I know these footpaths are valued by the community, particularly as they provide access to beautiful countryside and sit on frequently used walking routes. I recognise their closure will be inconvenient for local people, for which I’m sorry. We want to be good neighbours and help the communities we serve enjoy the countryside near their homes. But we must balance this with the need to keep the public safe.
Level crossings are inherently dangerous and our regulator, the Office of Road and Rail, encourages us to close them wherever possible. Where it’s not possible to close a crossing, we do all we can to reduce the risk they represent. Below I’ve gone into more detail about the situation at each crossing.
As you know, New River footpath is a private crossing owned by Thames Water. We understand that they’ve allowed the public to use the crossing although there are no public rights of way over it. There was recently a fatality at this crossing, which was shortly followed by a near miss (incidents where users are almost hit by trains).
After every accident or near miss at a level crossing, we carry out a risk assessment to determine whether any changes are necessary to avoid a repeat. Having reassessed the New River crossing we concluded that the only way to reduce the risk to the public it represents is to temporarily close it. We’re working closely with Thames Water to determine how this crossing can be made safe. A decision to reopen the crossing will need to be supported by a thorough risk assessment.
Kings Mead (on Public Footpath 32)
We reassessed the safety of the Kings Mead level crossing in light of the fatality and near miss at New River. This assessment concluded that this crossing should also be closed because it wasn’t in a condition that was safe for public use.
We’ve started work on a range of improvements to make this crossing safer. This work and another risk assessment of the crossing are due to be completed by mid-September, after which we plan to reopen the crossing. ... , Senior Public Affairs Manager for the railway in this area, will keep you updated on this work at Kings Mead as well as on progress with the New River crossing.

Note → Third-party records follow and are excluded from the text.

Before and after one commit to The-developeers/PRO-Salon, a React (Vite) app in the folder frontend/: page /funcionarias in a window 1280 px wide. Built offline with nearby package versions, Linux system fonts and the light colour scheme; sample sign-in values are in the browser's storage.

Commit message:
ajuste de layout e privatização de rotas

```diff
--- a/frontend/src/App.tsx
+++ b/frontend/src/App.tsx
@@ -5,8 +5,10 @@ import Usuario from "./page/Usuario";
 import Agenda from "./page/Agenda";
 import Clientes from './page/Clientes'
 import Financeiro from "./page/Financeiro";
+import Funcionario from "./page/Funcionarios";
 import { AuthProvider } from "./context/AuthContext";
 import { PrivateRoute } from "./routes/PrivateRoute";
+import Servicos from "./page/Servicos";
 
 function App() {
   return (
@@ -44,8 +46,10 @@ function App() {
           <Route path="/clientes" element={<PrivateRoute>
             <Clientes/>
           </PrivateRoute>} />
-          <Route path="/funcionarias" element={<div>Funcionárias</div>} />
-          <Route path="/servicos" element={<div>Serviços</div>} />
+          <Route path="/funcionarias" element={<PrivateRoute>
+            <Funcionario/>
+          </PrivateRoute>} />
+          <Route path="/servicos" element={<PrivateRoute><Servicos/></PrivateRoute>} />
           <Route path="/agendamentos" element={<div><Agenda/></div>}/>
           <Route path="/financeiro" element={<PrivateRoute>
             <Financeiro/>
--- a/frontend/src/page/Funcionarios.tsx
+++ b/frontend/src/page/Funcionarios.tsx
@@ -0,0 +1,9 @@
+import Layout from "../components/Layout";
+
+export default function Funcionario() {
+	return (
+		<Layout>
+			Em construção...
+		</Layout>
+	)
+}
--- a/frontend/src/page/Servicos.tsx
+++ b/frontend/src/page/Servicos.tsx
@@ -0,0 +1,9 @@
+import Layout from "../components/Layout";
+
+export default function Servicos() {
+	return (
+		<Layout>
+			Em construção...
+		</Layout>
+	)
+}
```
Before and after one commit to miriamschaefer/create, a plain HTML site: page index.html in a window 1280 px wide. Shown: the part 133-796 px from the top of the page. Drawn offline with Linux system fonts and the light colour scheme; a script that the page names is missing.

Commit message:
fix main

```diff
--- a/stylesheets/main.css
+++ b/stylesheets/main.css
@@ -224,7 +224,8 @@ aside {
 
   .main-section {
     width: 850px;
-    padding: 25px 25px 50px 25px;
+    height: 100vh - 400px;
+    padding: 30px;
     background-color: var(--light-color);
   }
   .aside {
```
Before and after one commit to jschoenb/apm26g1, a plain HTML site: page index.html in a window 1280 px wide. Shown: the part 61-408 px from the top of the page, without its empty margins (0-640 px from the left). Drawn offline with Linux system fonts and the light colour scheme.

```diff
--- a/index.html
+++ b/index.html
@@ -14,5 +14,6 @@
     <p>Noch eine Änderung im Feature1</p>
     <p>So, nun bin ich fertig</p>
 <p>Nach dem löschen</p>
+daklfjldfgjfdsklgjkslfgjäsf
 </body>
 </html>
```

I’m sorry again we’ve had to close these crossings but I hope this explains why we’ve had to do it. These decisions aren’t taken lightly and are made in the interest of public safety.